M.A. led a sheltered life and she was raised to expect the privileges she received (she did try to make reforms to simplify things in court but she shows a real lack of understanding of how things really are for the peasantry and how her extravagances effect them or how truly ineffective her attempted efforts at helping that peasantry are~tho listening to her mother a tad more might have behooved her, i’m not sure it would have saved her...) She is truly surprised and confused by when the tide of public opinion turns against her but Naslund has her bear it rather gracefully, she believes her duty is to the people of France (as well as her children) even if she has little idea how to serve those needs. I felt it was quite a realistic portrayal of someone of her class, her age, living in the times that she did.

I find my mind has become a dense, opaque cloud of confusion. And what has become of the part of me that I mean when I say “I”? I am lost in a fog, I have little sense of who I am. But I know I am not what they imply.”

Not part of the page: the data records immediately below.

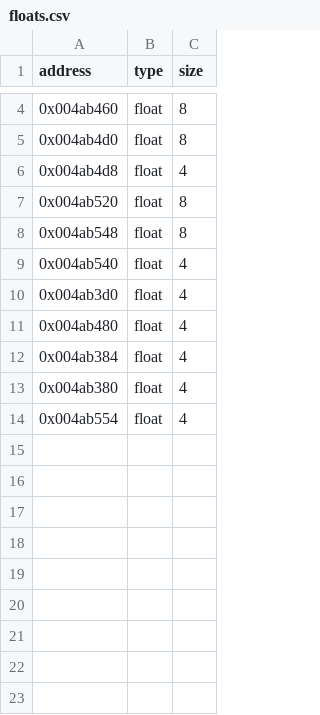
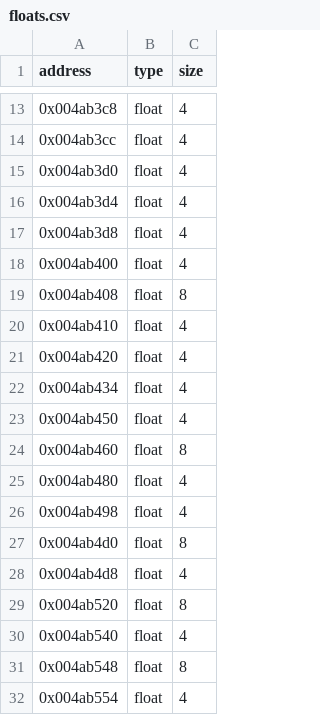
Before and after one commit to facundosterzerforino/legoland, a CSV file: data/floats.csv, drawn as a sheet; only a part is shown, gaps mark what is left out; the diff covers the shown part only.

```diff
--- a/data/floats.csv
+++ b/data/floats.csv
@@ -4,2 +13,15 @@ address,type,size
+0x004ab3c8,float,4
+0x004ab3cc,float,4
+0x004ab3d0,float,4
+0x004ab3d4,float,4
+0x004ab3d8,float,4
+0x004ab400,float,4
+0x004ab408,float,8
+0x004ab410,float,4
+0x004ab420,float,4
+0x004ab434,float,4
+0x004ab450,float,4
 0x004ab460,float,8
+0x004ab480,float,4
+0x004ab498,float,4
 0x004ab4d0,float,8
@@ -7,8 +29,4 @@ address,type,size
 0x004ab520,float,8
+0x004ab540,float,4
 0x004ab548,float,8
-0x004ab540,float,4
-0x004ab3d0,float,4
-0x004ab480,float,4
-0x004ab384,float,4
-0x004ab380,float,4
 0x004ab554,float,4
```
Also changed, not shown: 7 added rows elsewhere in this file.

How can I play my role—that is to say—how can one maintain her identity, without the proper costume?”

Even though it wasn’t a terribly tedious read, it did get somewhat repetitive in some places and i didn’t feel like i needed to hear quite so much of the minute goings on of almost everyday of her life (or so it sometimes felt). I finally lost my sense of trudging along (the novel did just enough to keep me interested) once M.A. was imprisoned and began her inevitable path toward the guillotine. I was definitely sad to see her go but i don’t believe i would have enjoyed life in the eighteenth century French court~just a bit of a bore~no matter how opulent and decadent it may have been…